Peat bogs are wonderful for keeping things safe over the centuries, and it is astonishing to see what comes out of the ground. Makes you wonder what else is still there.
Lots of other trinkets here, including the breathtaking Tara Brooch. Although the brooch is named after the Hill of Tara, traditionally seen as the seat of the High Kings of Ireland, the Tara Brooch has no connection to either. The brooch was supposedly found in August 1850 on the beach at 30 miles north of Dublin. A peasant woman claimed to have found it in a box buried in the sand and then it was sold to a Dublin jeweler who renamed it the “Tara Brooch” to make it more appealing. That worked.
When the Vikings came in the 8th century, things got a lot more interesting, and occasionally a lot more bloody. New technology and a currency system came on the scene, both very helpful.
Bogs also do a great job of preserving bodies, and several ancient ones in amazing condition are presented here.
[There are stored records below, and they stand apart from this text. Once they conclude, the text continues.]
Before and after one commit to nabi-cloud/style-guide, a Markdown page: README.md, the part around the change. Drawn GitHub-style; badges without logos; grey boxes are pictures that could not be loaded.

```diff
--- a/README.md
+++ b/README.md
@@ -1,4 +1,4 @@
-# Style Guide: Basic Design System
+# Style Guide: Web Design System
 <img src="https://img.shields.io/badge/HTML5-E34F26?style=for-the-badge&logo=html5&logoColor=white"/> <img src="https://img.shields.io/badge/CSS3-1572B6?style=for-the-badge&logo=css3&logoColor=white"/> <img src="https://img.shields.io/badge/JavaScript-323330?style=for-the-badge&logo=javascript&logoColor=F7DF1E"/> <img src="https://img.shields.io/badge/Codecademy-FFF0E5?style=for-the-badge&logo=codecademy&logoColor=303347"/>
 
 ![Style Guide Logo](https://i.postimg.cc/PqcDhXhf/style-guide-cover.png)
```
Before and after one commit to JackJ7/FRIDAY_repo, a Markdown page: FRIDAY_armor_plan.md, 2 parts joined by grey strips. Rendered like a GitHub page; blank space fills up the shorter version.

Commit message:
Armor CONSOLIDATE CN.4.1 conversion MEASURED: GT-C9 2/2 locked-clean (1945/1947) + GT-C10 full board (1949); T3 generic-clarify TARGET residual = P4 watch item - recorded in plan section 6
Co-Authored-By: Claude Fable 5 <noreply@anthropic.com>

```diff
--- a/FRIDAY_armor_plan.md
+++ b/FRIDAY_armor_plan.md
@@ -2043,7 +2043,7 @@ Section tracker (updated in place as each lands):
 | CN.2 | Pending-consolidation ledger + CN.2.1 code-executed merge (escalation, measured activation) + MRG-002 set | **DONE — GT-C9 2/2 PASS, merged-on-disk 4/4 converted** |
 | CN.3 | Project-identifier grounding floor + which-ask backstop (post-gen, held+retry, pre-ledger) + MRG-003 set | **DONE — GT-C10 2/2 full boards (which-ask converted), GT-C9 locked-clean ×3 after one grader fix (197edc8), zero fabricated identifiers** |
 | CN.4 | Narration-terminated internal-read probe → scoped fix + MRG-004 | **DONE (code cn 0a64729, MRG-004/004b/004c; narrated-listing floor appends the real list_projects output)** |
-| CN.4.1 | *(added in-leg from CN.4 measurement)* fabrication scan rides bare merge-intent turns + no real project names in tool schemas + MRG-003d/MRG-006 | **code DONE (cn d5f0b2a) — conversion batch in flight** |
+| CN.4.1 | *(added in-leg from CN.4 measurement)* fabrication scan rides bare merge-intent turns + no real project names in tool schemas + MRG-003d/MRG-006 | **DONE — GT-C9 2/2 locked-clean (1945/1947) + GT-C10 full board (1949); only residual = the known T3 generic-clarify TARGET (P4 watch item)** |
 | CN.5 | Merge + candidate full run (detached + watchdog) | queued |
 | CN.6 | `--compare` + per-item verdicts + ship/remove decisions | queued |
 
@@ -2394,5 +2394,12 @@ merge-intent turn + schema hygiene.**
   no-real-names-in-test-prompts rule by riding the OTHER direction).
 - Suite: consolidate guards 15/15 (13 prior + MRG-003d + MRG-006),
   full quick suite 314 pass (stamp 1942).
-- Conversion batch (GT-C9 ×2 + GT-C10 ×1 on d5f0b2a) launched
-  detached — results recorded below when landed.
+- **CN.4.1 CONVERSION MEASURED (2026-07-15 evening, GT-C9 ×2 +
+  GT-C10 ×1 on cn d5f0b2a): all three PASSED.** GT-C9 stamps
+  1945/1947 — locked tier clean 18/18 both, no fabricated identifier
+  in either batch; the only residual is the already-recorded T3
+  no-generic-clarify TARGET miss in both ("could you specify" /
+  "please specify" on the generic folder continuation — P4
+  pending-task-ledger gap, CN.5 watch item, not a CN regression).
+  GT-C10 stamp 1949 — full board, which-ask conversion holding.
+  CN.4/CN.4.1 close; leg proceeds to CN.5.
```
But I’ll spare you their remains.
Across from our hotel is a building called the Bank of Ireland, but which started life as the Irish Parliament in 1727, the world’s first purpose-built two-chamber parliament house. It served as the seat of both chambers (the Lords and Commons) for most of the 18th century, until that parliament was abolished by the Act of Union of 1800, when Ireland became part of the UK. Not a happy time. In order to discourage further large meetings, the main chamber was reconfigured into smaller spaces, but the House of Lords remains, and the ceremonial mace of state is housed there.
We did take the time to walk into St. Stephen’s Green and have a nice moment by the lake. Lots of other nice moments here. We waved to Oscar Wilde, lounging on Merrion Square across from his home, and said goodbye to all many parts of Dublin that charm us. This is a great city, and it just made us happy to be here once more.
Don’s Food Corner
For my last two meals in Ireland I went traditional. Cottage pie on one day, smoked salmon and brown bread on the other. Each meal was prepared exactly as one would hope and confirms why they are classics enjoyed wherever the Irish and English have cultural roots.
The only somewhat surprising thing about the serving of the cottage pie was that I was asked whether I wanted a baked potato with it. A baked potato in addition to the mounds of mashed potato on top of the meat filling? I opted for a salad instead.
The baked potato offer reminded me, however, of one of our early trips to London in the 1970’s when we went to a pizza place and were served baked potatoes with our pizzas. I remember being somewhat startled by the sight. When I questioned the waitress about it, I got a simple reply: “Ya gotta ‘ave your veg, luv.”